Heritage neglected

Call for preservation of Ananda Mohan Bose's ancestral home
The ancestral home of Ananda Mohan Bose, social reformer of the 19th century, lies in sheer neglect in Itna upazila of Kishoreganj. A local ruling party leader and his brothers are currently occupying the property on seven acres of land. Photo: Collected

Most visitors who want to see the boyhood home of eminent nineteenth-century social reformer, nationalist and Brahmo religious leader Ananda Mohan Bose in Jaysiddhi village in Kishoreganj's Itna upazila leave disappointed.

The property, said to have originally consisted of seven acres, is currently in the possession of a union-level Awami League leader and his brothers. The homestead isn't well-preserved.

Born in 1847, Bose's achievements can scarcely be overestimated. He was the first Indian to achieve the distinction of “Wrangler” at Cambridge University by attaining first-class honours in mathematics. He was active in organising Indian students to effectively agitate against the colonial regime. His lobbying efforts proved crucial in having Calcutta University recognised as a teaching institution and the university, in turn, nominated him for membership of the Bengal Legislative Council.

Closer to his village home, Bose founded the Ananda Mohan College and City Collegiate School in Mymensingh town. He was committed to the eradication of illiteracy and championed women's education.

“Jaysiddhi village is named after Bose's ancestors Jayram and Siddhiram Bose,” says former parliamentarian Fazlur Rahman. “During the 1965 war the Bose family were driven out. That's when Amir Uddin took possession of the land.”

Amir Uddin, who died about eight years ago, is a controversial figure. He is the father of the property's current occupants. Fazlur says he was an anti-liberation leader from adjacent Algapara.

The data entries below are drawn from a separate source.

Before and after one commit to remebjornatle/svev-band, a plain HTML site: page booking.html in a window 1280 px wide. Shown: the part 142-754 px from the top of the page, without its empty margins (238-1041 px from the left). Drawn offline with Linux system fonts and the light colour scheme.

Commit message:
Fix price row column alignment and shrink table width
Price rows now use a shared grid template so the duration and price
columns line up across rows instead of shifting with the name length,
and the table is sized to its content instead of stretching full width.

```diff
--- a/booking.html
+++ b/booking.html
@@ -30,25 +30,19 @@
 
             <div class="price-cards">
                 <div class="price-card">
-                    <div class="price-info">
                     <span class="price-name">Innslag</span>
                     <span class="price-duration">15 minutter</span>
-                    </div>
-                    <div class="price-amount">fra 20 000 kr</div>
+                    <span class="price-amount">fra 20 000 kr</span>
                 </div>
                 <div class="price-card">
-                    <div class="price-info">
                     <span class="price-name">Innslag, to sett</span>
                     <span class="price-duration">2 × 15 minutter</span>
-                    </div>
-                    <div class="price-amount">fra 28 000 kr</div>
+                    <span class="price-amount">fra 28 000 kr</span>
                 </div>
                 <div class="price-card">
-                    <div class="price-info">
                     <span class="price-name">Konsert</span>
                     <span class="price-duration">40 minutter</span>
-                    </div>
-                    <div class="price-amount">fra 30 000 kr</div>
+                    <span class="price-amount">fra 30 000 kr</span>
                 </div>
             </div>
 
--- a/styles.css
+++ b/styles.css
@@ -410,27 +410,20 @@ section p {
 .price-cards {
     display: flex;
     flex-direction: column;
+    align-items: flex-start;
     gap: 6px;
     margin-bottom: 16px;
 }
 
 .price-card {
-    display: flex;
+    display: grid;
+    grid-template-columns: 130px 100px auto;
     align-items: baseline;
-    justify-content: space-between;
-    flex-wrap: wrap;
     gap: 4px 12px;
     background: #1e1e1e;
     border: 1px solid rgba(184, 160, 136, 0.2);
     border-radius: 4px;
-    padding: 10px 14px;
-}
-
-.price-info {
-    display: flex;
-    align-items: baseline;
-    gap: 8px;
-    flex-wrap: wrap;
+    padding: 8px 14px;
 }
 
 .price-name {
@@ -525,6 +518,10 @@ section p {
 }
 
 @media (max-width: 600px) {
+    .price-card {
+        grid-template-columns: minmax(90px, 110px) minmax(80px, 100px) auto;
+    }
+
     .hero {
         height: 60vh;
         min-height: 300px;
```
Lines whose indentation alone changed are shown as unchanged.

“Amir was a local Peace Committee leader during the Liberation War,” agrees Itna upazila's freedom fighter commander Nazrul Islam Thakur.

“At first Amir took a 'lease' on the property,” Fazlur states. “During the mass upsurge of 1969 the community briefly evicted him; during Yahya Khan's rule he returned.”

“Many valuables were looted from the home during the Liberation War,” he continues. “Hundreds of books from Bose's library were burned. There used to be two large ponds in front of the home but those were filled in over the years.”

Many people in the community want the Bose property preserved as a public heritage site. “On various occasions there have been protests to free the homestead,” says Roushan Ali Rossow, a writer and retired schoolteacher from nearby Chilni village. “As influential quarters have an interest, it has never happened.”

“If there is any lease it should be cancelled,” agrees Moazzem Hossain Babul, former vice-president of the Ananda Mohan College Students' Union and Awami League's district-level secretary. “The Bose property should be freed from occupation. That land is priceless heritage for greater Mymensingh and should be used for public purpose. We will soon launch an agitation to free it.”

Kishoreganj district's freedom fighter commander Md Asad Ullah likewise calls for the property to be recovered and developed as a museum.

“A memorandum demanding release of the homestead was submitted to the prime minister last year,” says Kamrul Hasan Khan Jewel, convenor of local organisation Jagorito Itna.

Abul Hye, one of Amir's sons and also Jaysiddhi union AL president, refuted the allegation that his father worked against liberation. “My father took out a lease on around two acres, including the Bose homestead, in 1967,” he says. “After the Liberation War, the lease was renewed for 99 years. My father wasn't involved with the local Peace Committee. There is no such report in the area.”

Md Moshiur Rahman Khan, Itna upazila nirbahi officer, says no allegation concerning the legality of the lease has been raised. “As far as I know the two-acre land was taken on lease, so it is not land grabbing,” he says. “As no allegation has been made I have no scope to investigate.”

Rakhi Roy, regional director at the archaeology department, says the property is not listed with the department. “We will send a team to the site soon to submit a report to the cultural affairs ministry. If the place is deemed to have preservation merit we will proceed accordingly.”